Assignment — Out of the lines below, please list those that hold the string "images".

——

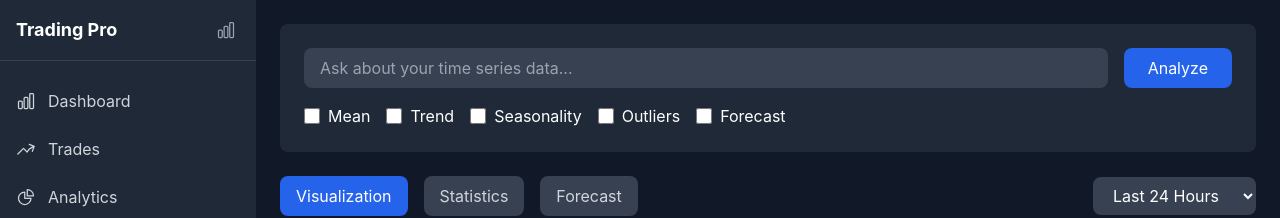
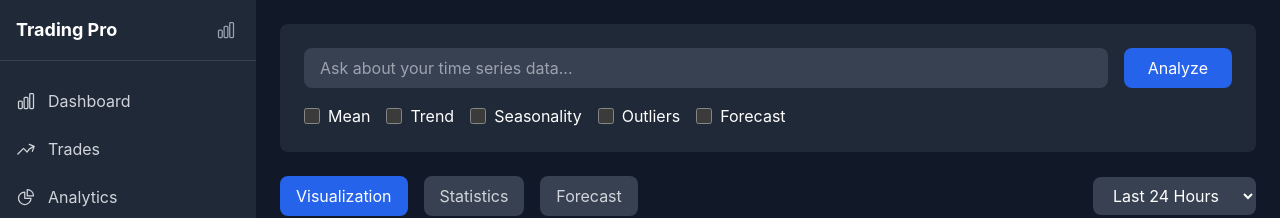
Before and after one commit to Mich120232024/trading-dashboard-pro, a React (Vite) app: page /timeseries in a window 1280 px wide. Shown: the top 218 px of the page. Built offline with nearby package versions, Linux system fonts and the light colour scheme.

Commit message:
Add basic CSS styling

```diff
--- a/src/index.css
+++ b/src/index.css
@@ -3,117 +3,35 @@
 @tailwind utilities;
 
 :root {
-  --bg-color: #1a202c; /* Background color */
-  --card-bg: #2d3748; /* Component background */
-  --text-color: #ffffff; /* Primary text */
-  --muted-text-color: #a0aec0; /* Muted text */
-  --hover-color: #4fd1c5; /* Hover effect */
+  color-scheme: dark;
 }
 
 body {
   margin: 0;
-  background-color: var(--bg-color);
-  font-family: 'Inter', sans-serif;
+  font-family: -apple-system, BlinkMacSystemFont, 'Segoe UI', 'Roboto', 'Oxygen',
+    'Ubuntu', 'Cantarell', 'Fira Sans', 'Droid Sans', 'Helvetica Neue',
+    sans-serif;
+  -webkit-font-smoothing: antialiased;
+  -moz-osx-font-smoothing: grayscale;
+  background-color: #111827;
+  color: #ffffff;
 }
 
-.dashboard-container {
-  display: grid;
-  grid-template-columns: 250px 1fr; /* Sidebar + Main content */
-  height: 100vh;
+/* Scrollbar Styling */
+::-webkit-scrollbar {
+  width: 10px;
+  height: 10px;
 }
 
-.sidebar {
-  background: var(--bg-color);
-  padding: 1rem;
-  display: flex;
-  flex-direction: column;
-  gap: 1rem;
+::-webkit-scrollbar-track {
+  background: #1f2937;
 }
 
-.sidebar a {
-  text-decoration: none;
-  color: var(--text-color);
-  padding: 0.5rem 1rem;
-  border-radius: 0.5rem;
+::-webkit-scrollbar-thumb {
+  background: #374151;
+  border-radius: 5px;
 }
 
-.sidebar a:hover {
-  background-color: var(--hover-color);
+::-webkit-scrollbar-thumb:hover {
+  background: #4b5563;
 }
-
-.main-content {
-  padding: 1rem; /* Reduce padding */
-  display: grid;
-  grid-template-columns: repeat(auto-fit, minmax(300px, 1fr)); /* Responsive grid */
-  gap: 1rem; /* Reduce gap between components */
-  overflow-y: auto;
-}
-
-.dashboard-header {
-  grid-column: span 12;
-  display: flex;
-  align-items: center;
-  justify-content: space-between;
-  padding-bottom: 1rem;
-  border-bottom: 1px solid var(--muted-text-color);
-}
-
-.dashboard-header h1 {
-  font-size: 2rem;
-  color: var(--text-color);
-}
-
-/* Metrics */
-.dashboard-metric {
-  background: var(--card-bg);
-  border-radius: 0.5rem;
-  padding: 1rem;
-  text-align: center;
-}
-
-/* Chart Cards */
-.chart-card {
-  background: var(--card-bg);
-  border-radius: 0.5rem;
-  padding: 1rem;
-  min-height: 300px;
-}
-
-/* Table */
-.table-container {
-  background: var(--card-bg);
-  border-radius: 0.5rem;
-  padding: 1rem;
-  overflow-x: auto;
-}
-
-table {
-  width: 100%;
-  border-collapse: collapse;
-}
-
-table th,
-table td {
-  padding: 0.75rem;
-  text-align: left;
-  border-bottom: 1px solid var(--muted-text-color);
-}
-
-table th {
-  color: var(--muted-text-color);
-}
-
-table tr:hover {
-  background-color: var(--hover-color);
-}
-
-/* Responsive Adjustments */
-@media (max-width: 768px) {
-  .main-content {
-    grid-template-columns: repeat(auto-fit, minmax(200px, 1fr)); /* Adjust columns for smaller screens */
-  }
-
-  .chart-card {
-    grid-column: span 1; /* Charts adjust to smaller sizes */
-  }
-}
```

——

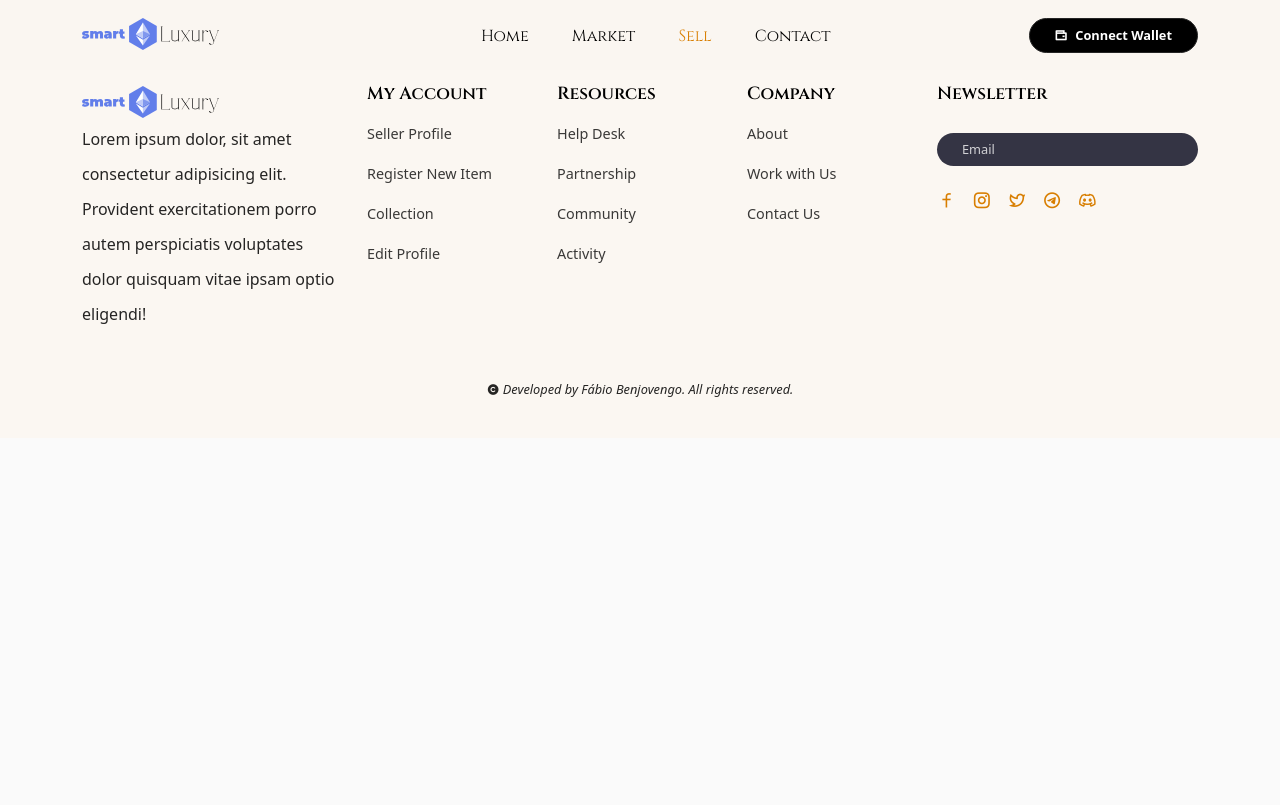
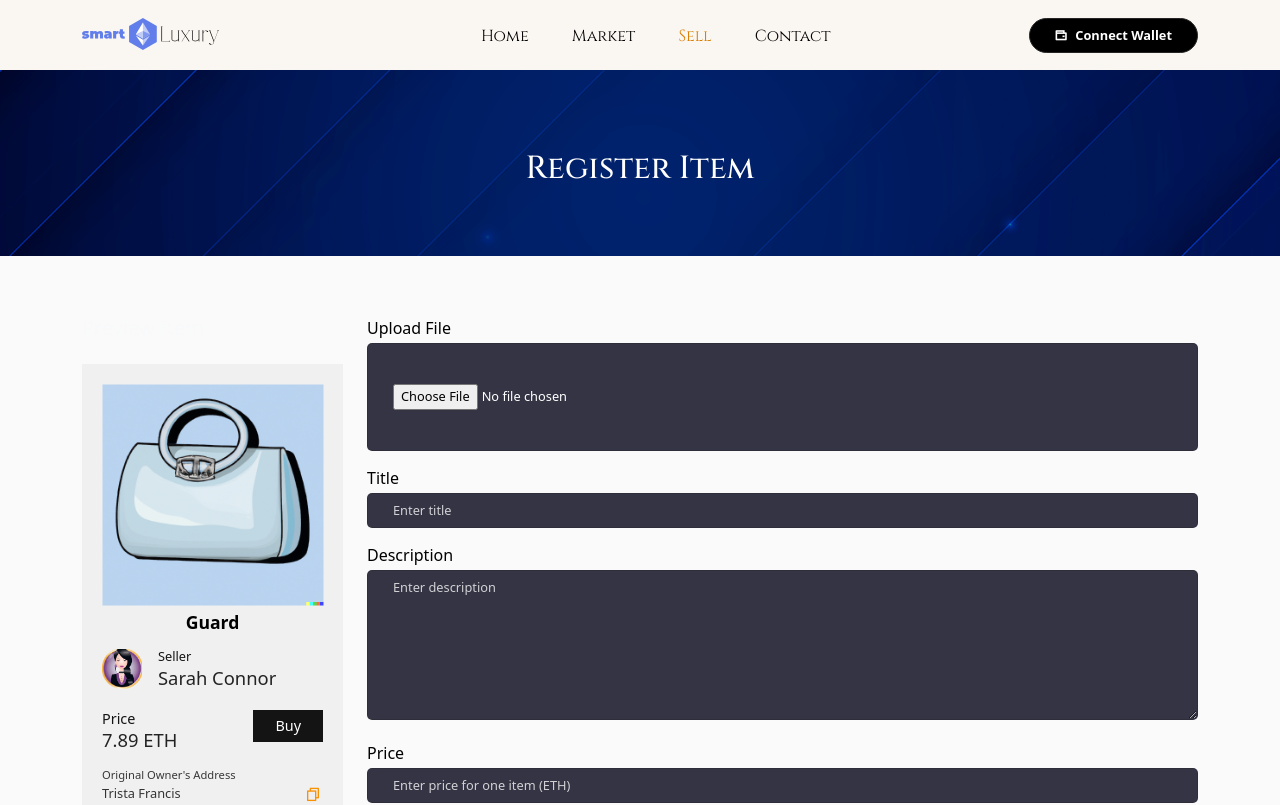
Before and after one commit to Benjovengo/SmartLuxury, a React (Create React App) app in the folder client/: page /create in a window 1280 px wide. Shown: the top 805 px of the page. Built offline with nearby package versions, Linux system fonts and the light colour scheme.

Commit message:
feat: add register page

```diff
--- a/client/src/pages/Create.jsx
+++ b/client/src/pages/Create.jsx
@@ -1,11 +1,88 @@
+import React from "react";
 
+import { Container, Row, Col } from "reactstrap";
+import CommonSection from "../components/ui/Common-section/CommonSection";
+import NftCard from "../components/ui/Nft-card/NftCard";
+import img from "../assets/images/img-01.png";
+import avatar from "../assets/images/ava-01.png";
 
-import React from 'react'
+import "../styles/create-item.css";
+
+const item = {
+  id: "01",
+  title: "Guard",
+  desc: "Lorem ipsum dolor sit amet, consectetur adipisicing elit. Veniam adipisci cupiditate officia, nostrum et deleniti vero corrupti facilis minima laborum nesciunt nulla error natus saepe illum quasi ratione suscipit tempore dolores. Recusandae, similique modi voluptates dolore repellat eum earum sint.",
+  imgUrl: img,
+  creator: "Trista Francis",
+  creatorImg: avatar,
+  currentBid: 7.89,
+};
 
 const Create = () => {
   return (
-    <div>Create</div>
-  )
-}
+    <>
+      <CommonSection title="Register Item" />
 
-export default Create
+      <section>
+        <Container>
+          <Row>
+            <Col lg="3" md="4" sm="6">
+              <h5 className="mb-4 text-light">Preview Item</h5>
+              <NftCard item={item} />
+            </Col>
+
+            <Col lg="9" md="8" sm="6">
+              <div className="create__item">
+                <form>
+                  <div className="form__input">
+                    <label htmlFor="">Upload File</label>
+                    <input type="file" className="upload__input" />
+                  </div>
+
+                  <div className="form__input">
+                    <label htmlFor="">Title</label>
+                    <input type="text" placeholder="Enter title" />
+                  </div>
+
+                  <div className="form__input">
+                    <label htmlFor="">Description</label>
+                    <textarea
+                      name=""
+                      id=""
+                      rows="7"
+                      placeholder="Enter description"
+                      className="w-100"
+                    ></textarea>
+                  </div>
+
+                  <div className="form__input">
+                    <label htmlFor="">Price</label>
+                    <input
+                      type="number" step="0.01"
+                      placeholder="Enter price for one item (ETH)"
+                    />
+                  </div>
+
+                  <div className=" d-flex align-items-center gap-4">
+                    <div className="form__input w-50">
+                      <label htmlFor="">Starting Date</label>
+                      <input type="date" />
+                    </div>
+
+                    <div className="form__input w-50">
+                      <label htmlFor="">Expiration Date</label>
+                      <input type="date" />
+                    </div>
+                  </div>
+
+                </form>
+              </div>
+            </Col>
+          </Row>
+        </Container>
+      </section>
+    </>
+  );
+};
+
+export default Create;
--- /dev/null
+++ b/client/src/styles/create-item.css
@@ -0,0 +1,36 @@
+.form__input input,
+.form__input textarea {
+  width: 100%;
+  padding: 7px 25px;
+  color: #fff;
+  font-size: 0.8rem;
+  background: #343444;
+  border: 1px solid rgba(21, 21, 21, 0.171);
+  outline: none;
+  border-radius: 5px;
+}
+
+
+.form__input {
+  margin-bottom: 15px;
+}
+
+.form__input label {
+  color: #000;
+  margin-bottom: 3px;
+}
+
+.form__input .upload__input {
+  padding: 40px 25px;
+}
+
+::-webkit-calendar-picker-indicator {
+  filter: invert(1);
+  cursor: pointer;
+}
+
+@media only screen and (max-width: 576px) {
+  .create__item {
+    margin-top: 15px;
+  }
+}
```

——

Solution below —
+import img from "../assets/images/img-01.png";
+import avatar from "../assets/images/ava-01.png";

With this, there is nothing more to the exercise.